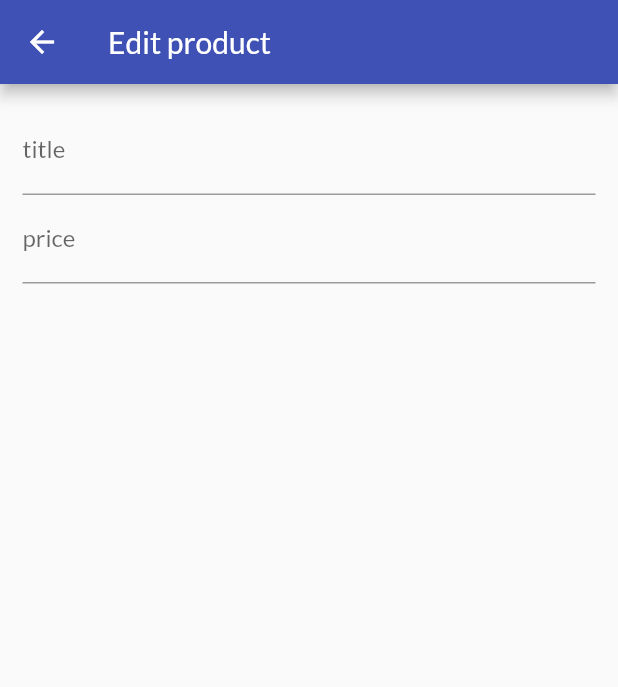
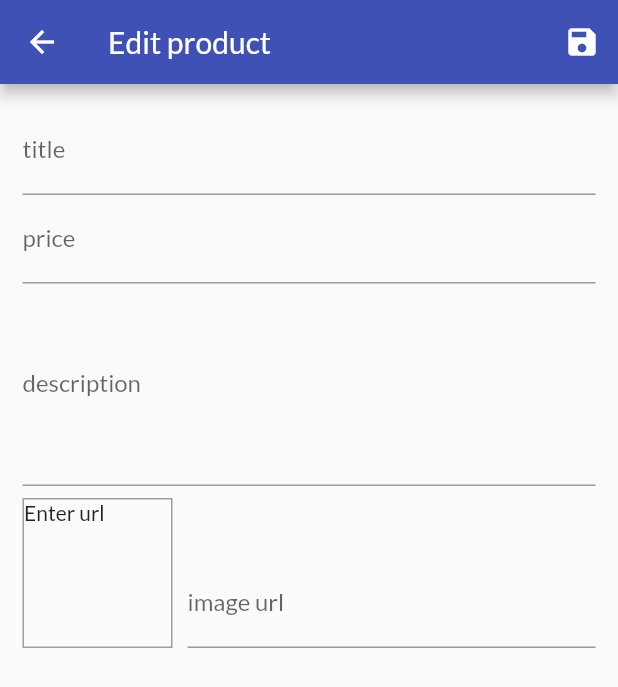
Before and after one commit to Haedong-Jeon/ShopApp, a Flutter app: the EditProdcutScreen screen opened by its route, on a phone screen of 412 x 824 dp. Shown: the top 687 px of the screen. Run offline on Flutter 3.47's test engine with Material 2 defaults, Android fonts, the phone set to English and light mode, and no system bars; network calls fail.

Commit message:
사용자 상품 추가

```diff
--- a/lib/screens/edit_product_screen.dart
+++ b/lib/screens/edit_product_screen.dart
@@ -1,4 +1,7 @@
 import 'package:flutter/material.dart';
+import '../providers/product.dart';
+import '../providers/products.dart';
+import 'package:provider/provider.dart';
 
 class EditProdcutScreen extends StatefulWidget {
   static const String routeName = './screens/edit_product_screen';
@@ -8,15 +11,65 @@ class EditProdcutScreen extends StatefulWidget {
 
 class _EditProdcutScreenState extends State<EditProdcutScreen> {
   final _priceFocusNode = FocusNode();
+  final _descriptionFocustNode = FocusNode();
+  final _imageUrlFocusNode = FocusNode();
+  final _imageUrlController = TextEditingController();
+  final _form = GlobalKey<FormState>();
+  Product _editedProduct = Product(
+    id: null,
+    title: '',
+    price: 0,
+    description: '',
+    imgURL: '',
+  );
+
+  @override
+  void initState() {
+    _imageUrlFocusNode.addListener(_updateImageUrl);
+    super.initState();
+  }
+
+  void _updateImageUrl() {
+    if (!_imageUrlFocusNode.hasFocus) {
+      setState(() {});
+    }
+  }
+
+  void _saveForm() {
+    final isValid = _form.currentState.validate();
+    if (isValid) {
+      _form.currentState.save();
+      Provider.of<Products>(context, listen: false).addProduct(_editedProduct);
+      Navigator.of(context).pop();
+    }
+  }
+
+  @override
+  void dispose() {
+    _priceFocusNode.dispose();
+    _imageUrlFocusNode.removeListener(_updateImageUrl);
+    _imageUrlFocusNode.dispose();
+    _descriptionFocustNode.dispose();
+    _imageUrlController.dispose();
+    super.dispose();
+  }
+
   @override
   Widget build(BuildContext context) {
     return Scaffold(
       appBar: AppBar(
         title: Text('Edit product'),
+        actions: <Widget>[
+          IconButton(
+            icon: Icon(Icons.save),
+            onPressed: _saveForm,
+          ),
+        ],
       ),
       body: Padding(
         padding: const EdgeInsets.all(15.0),
         child: Form(
+          key: _form,
           child: ListView(
             children: <Widget>[
               TextFormField(
@@ -25,12 +78,124 @@ class _EditProdcutScreenState extends State<EditProdcutScreen> {
                 onFieldSubmitted: (_) {
                   FocusScope.of(context).requestFocus(_priceFocusNode);
                 },
+                onSaved: (value) {
+                  _editedProduct = Product(
+                    title: value,
+                    price: _editedProduct.price,
+                    id: _editedProduct.id,
+                    description: _editedProduct.description,
+                    imgURL: _editedProduct.imgURL,
+                  );
+                },
+                validator: (value) {
+                  if (value.isEmpty) {
+                    return '\'title\' is empty';
+                  }
+                  return null;
+                },
               ),
               TextFormField(
                 decoration: InputDecoration(labelText: 'price'),
                 textInputAction: TextInputAction.next,
                 keyboardType: TextInputType.number,
                 focusNode: _priceFocusNode,
+                onFieldSubmitted: (_) {
+                  FocusScope.of(context).requestFocus(_descriptionFocustNode);
+                },
+                onSaved: (value) {
+                  _editedProduct = Product(
+                    title: _editedProduct.title,
+                    price: double.parse(value),
+                    id: _editedProduct.id,
+                    description: _editedProduct.description,
+                    imgURL: _editedProduct.imgURL,
+                  );
+                },
+                validator: (value) {
+                  if (value.isEmpty) return '\'price\' is empty';
+                  if (double.tryParse(value) == null)
+                    return 'invalid input in \'price\'';
+                  if (double.parse(value) <= 0)
+                    return 'price must higher than 0';
+                  return null;
+                },
+              ),
+              TextFormField(
+                decoration: InputDecoration(labelText: 'description'),
+                maxLines: 5,
+                keyboardType: TextInputType.multiline,
+                focusNode: _descriptionFocustNode,
+                onSaved: (value) {
+                  _editedProduct = Product(
+                    title: _editedProduct.title,
+                    price: _editedProduct.price,
+                    id: _editedProduct.id,
+                    description: value,
+                    imgURL: _editedProduct.imgURL,
+                  );
+                },
+                validator: (value) {
+                  if (value.isEmpty)
+                    return '\'description\' is empty';
+                  else if (value.length < 5) return 'too short description';
+                  return null;
+                },
+              ),
+              Row(
+                crossAxisAlignment: CrossAxisAlignment.end,
+                children: <Widget>[
+                  Container(
+                    width: 100,
+                    height: 100,
+                    margin: EdgeInsets.only(
+                      top: 8,
+                      right: 10,
+                    ),
+                    decoration: BoxDecoration(
+                      border: Border.all(
+                        width: 1,
+                        color: Colors.grey,
+                      ),
+                    ),
+                    child: _imageUrlController.text.isEmpty
+                        ? Text('Enter url')
+                        : FittedBox(
+                            child: Image.network(
+                              _imageUrlController.text,
+                              fit: BoxFit.cover,
+                            ),
+                          ),
+                  ),
+                  Expanded(
+                    child: TextFormField(
+                      decoration: InputDecoration(labelText: 'image url'),
+                      keyboardType: TextInputType.url,
+                      textInputAction: TextInputAction.done,
+                      controller: _imageUrlController,
+                      focusNode: _imageUrlFocusNode,
+                      onSaved: (value) {
+                        _editedProduct = Product(
+                          title: _editedProduct.title,
+                          price: _editedProduct.price,
+                          id: _editedProduct.id,
+                          description: _editedProduct.description,
+                          imgURL: value,
+                        );
+                      },
+                      onFieldSubmitted: (_) => _saveForm(),
+                      validator: (value) {
+                        if (value.isEmpty) {
+                          return '\'image url\' is empty';
+                        }
+                        if (!value.startsWith('http') &&
+                            !value.startsWith('https')) {
+                          return 'this is invalid url';
+                        }
+                        return null;
+                      },
+                    ),
+                  ),
+                ],
               ),
             ],
           ),
```
Also changed, not shown: lib/providers/products.dart (+9 -2 lines).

- - - -

Go through the entries and report every line with the string "currentState".

+    final isValid = _form.currentState.validate();
+      _form.currentState.save();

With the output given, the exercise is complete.